Technical Paper

Synergy between Boost and Valve Timings in a Highly Boosted Direct Injection Gasoline Engine Operating with Miller Cycle

2015-04-14
2015-01-1262
Gasoline engine downsizing has become a popular and effective approach to reduce CO2 emissions from passenger cars. This is typically achieved in the form of a boosted direct injection gasoline engine, which are typically equipped with variable valve timing (VVT) devices on the intake and/or exhaust valves. This paper describes the synergies between valve timings and boost based on experimental investigations in a single cylinder gasoline direct injection spark ignited (DISI) engine with variable cam phasing on both the intake and exhaust cams. Two cam profiles have been tested to realize Miller cycle and compared with the standard camshaft.

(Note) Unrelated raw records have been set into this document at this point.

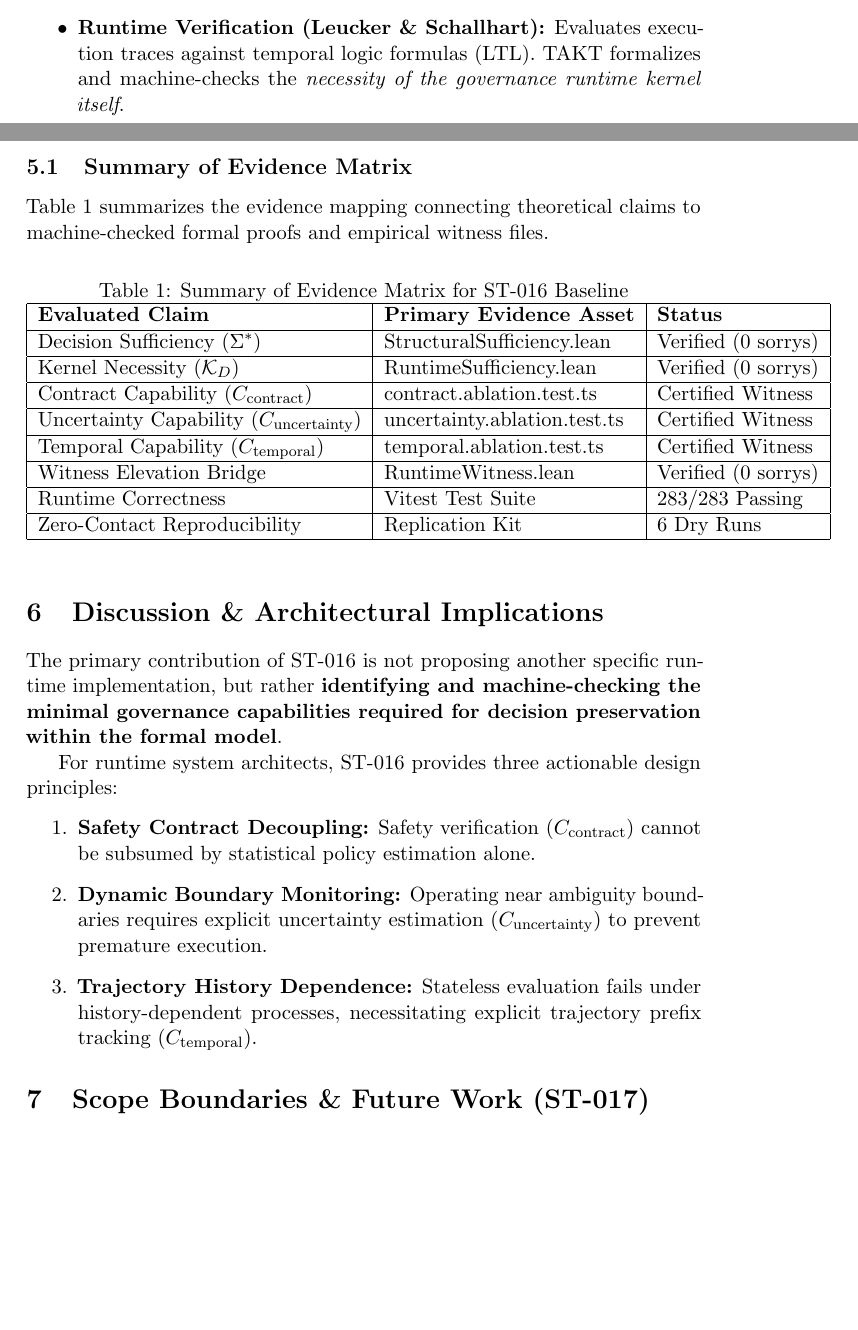
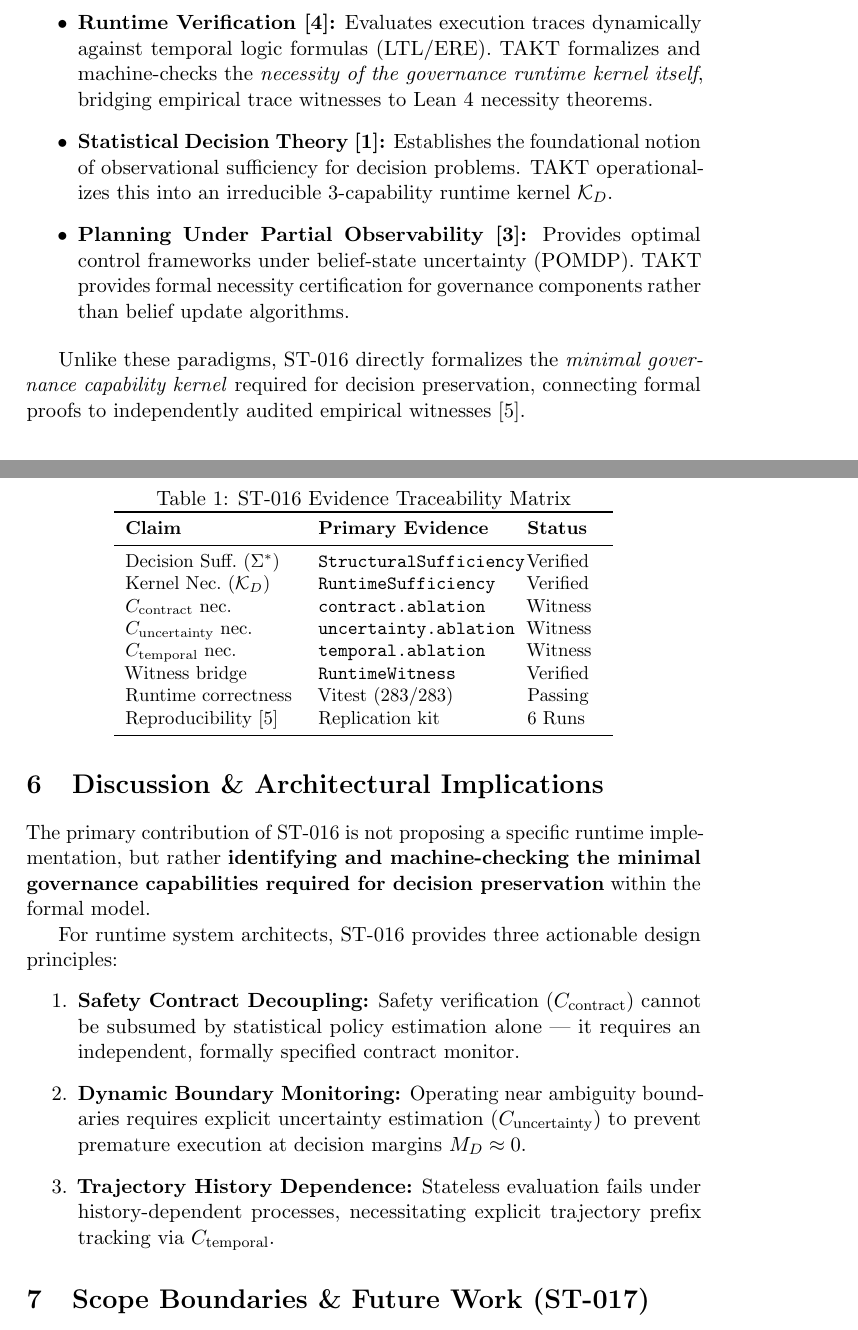
Before and after one commit to valentinlineiro/takt-theory, a LaTeX paper (paper/main.tex, which reads paper/sections/02-related-work.tex, paper/sections/05-evaluation.tex, paper/sections/06-discussion.tex): two parts of pages 2 and 5 of 6 before the commit and two parts of pages 3 and 6 of 7 after it, joined at a grey line, cut so that both start at the same text, the shorter picture padded with empty space. Compiled offline with pdfLaTeX.

Commit message:
docs(paper): add citations, fix overfull hboxes, clean LaTeX warnings — 7-page PDF, 0 fatal errors, 0 undefined refs

```diff
--- a/paper/sections/02-related-work.tex
+++ b/paper/sections/02-related-work.tex
@@ -7 +3,0 @@ TAKT builds upon several established formal methodologies while addressing a com
-    \item \textbf{Runtime Verification (Leucker \& Schallhart):} Evaluates execution traces against temporal logic formulas (LTL). TAKT formalizes and machine-checks the \textit{necessity of the governance runtime kernel itself}.
@@ -8 +10,8 @@ TAKT builds upon several established formal methodologies while addressing a com
+    \item \textbf{Runtime Verification~\cite{leucker2009brief}:} Evaluates execution traces dynamically against temporal logic formulas (LTL/ERE). TAKT formalizes and machine-checks the \textit{necessity of the governance runtime kernel itself}, bridging empirical trace witnesses to Lean 4 necessity theorems.
+
+    \item \textbf{Statistical Decision Theory~\cite{blackwell1951comparison}:} Establishes the foundational notion of observational sufficiency for decision problems. TAKT operationalizes this into an irreducible 3-capability runtime kernel $\mathcal{K}_D$.
+
+    \item \textbf{Planning Under Partial Observability~\cite{kaelbling1998planning}:} Provides optimal control frameworks under belief-state uncertainty (POMDP). TAKT provides formal necessity certification for governance components rather than belief update algorithms.
 \end{itemize}
+
+Unlike these paradigms, ST-016 directly formalizes the \emph{minimal governance capability kernel} required for decision preservation, connecting formal proofs to independently audited empirical witnesses~\cite{takt_st016_2026}.
--- a/paper/sections/05-evaluation.tex
+++ b/paper/sections/05-evaluation.tex
@@ -8,4 +17,2 @@ The theoretical theorems prove necessity within the formal model. We evaluate wh
 \end{itemize}
 
-\subsection{Summary of Evidence Matrix}
-Table~\ref{tab:evidence} summarizes the evidence mapping connecting theoretical claims to machine-checked formal proofs and empirical witness files.
@@ -12,18 +24,20 @@ Table~\ref{tab:evidence} summarizes the evidence mapping connecting theoretical
 
 \begin{table}[htbp]
-\caption{Summary of Evidence Matrix for ST-016 Baseline}
+\caption{ST-016 Evidence Traceability Matrix}
 \label{tab:evidence}
-\centering
-\begin{tabular}{|l|l|l|}
-\hline
-\textbf{Evaluated Claim} & \textbf{Primary Evidence Asset} & \textbf{Status} \\ \hline
-Decision Sufficiency ($\Sigma^*$) & StructuralSufficiency.lean & Verified (0 sorrys) \\ \hline
-Kernel Necessity ($\mathcal{K}_D$) & RuntimeSufficiency.lean & Verified (0 sorrys) \\ \hline
-Contract Capability ($C_{\text{contract}}$) & contract.ablation.test.ts & Certified Witness \\ \hline
-Uncertainty Capability ($C_{\text{uncertainty}}$) & uncertainty.ablation.test.ts & Certified Witness \\ \hline
-Temporal Capability ($C_{\text{temporal}}$) & temporal.ablation.test.ts & Certified Witness \\ \hline
-Witness Elevation Bridge & RuntimeWitness.lean & Verified (0 sorrys) \\ \hline
-Runtime Correctness & Vitest Test Suite & 283/283 Passing \\ \hline
-Zero-Contact Reproducibility & Replication Kit & 6 Dry Runs \\ \hline
+\centering\small
+\begin{tabular}{p{3.2cm}p{3.5cm}p{1.4cm}}
+\toprule
+\textbf{Claim} & \textbf{Primary Evidence} & \textbf{Status} \\
+\midrule
+Decision Suff.\ ($\Sigma^*$)       & \texttt{StructuralSufficiency} & Verified \\
+Kernel Nec.\ ($\mathcal{K}_D$)     & \texttt{RuntimeSufficiency}    & Verified \\
+$C_{\text{contract}}$ nec.         & \texttt{contract.ablation}     & Witness  \\
+$C_{\text{uncertainty}}$ nec.      & \texttt{uncertainty.ablation}  & Witness  \\
+$C_{\text{temporal}}$ nec.         & \texttt{temporal.ablation}     & Witness  \\
+Witness bridge                     & \texttt{RuntimeWitness}        & Verified \\
+Runtime correctness                & Vitest (283/283)               & Passing  \\
+Reproducibility~\cite{takt_st016_2026} & Replication kit           & 6 Runs   \\
+\bottomrule
 \end{tabular}
 \end{table}
--- a/paper/sections/06-discussion.tex
+++ b/paper/sections/06-discussion.tex
@@ -1,10 +1,20 @@
 \section{Discussion \& Architectural Implications}
 
-The primary contribution of ST-016 is not proposing another specific runtime implementation, but rather \textbf{identifying and machine-checking the minimal governance capabilities required for decision preservation within the formal model}.
+The primary contribution of ST-016 is not proposing a specific runtime
+implementation, but rather \textbf{identifying and machine-checking the minimal
+governance capabilities required for decision preservation} within the formal model.
 
 For runtime system architects, ST-016 provides three actionable design principles:
 \begin{enumerate}
-    \item \textbf{Safety Contract Decoupling:} Safety verification ($C_{\text{contract}}$) cannot be subsumed by statistical policy estimation alone.
-    \item \textbf{Dynamic Boundary Monitoring:} Operating near ambiguity boundaries requires explicit uncertainty estimation ($C_{\text{uncertainty}}$) to prevent premature execution.
-    \item \textbf{Trajectory History Dependence:} Stateless evaluation fails under history-dependent processes, necessitating explicit trajectory prefix tracking ($C_{\text{temporal}}$).
+    \item \textbf{Safety Contract Decoupling:} Safety verification
+    ($C_{\text{contract}}$) cannot be subsumed by statistical policy estimation
+    alone — it requires an independent, formally specified contract monitor.
+
+    \item \textbf{Dynamic Boundary Monitoring:} Operating near ambiguity boundaries
+    requires explicit uncertainty estimation ($C_{\text{uncertainty}}$) to prevent
+    premature execution at decision margins $M_D \approx 0$.
+
+    \item \textbf{Trajectory History Dependence:} Stateless evaluation fails under
+    history-dependent processes, necessitating explicit trajectory prefix tracking
+    via $C_{\text{temporal}}$.
 \end{enumerate}
```
Also changed, not shown: paper/bibliography.bib (+11 -7 lines), paper/sections/01-introduction.tex (+4 -2 lines), paper/sections/03-foundations.tex (+22 -8 lines), paper/sections/04-formalization.tex (+19 -6 lines), paper/main.bbl, paper/main.pdf, paper/sections/02-related-work.tex (9 more changed lines), paper/sections/05-evaluation.tex (22 more changed lines), 4 other files.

One cam features a long opening duration and standard valve lift for Late Intake Valve Closing (LIVC) and the other cam has a short opening duration and low valve lift for Early Intake Valve Closing (EIVC).
Technical Paper

Study on Layered Close Loop Control of 4-Stroke Gasoline HCCI Engine Equipped with 4VVAS

2008-04-14
2008-01-0791
Homogeneous Charge Compression Ignition (HCCI) has the potential of reducing fuel consumption as well as NOx emissions. However, it is still confronted with problems in real-time control system and control strategy for the application of HCCI, which are studied in detail in this paper. A CAN-bus-based distributed HCCI control system was designed to implement a layered close loop control for HCCI gasoline engine equipped with 4VVAS. Meanwhile, a layered management strategy was developed to achieve high real-time control as well as to simplify the couplings between the inputs and the outputs. The entire control system was stratified into three layers, which are responsible for load (IMEP) management; combustion phase (CA50) control and mechanical system control respectively, each with its own specified close loop control strategy. The system is outstanding for its explicit configuration, easy actualization and robust performance.
Technical Paper

Study of Particle Number Emissions from a Turbocharged Gasoline Direct Injection (GDI) Engine Including Data from a Fast-Response Particle Size Spectrometer

2011-04-12
2011-01-1224
A study has been conducted to measure the particle number emissions from a current-generation 1.6-liter, Euro IV-compliant turbo-charged Gasoline Direct Injection (GDI) passenger car engine. A fast-response particle size spectrometer was used along with a PMP-compliant particulate measurement system to measure the effect of various engine parameters on the particulate emissions during the New European Drive Cycle (NEDC). Overall particle number is shown along with further analysis of the transient particle emissions. The cold start clearly affects particle formation with approximately 50% of the cumulative particle number being emitted within 200 seconds of the start. Even beyond 200 seconds, the particle number emissions fall as the test progresses and are generally consistent with increases in engine coolant temperature indicating that cold engine fuel preparation issues are contributing to the particle number count.
X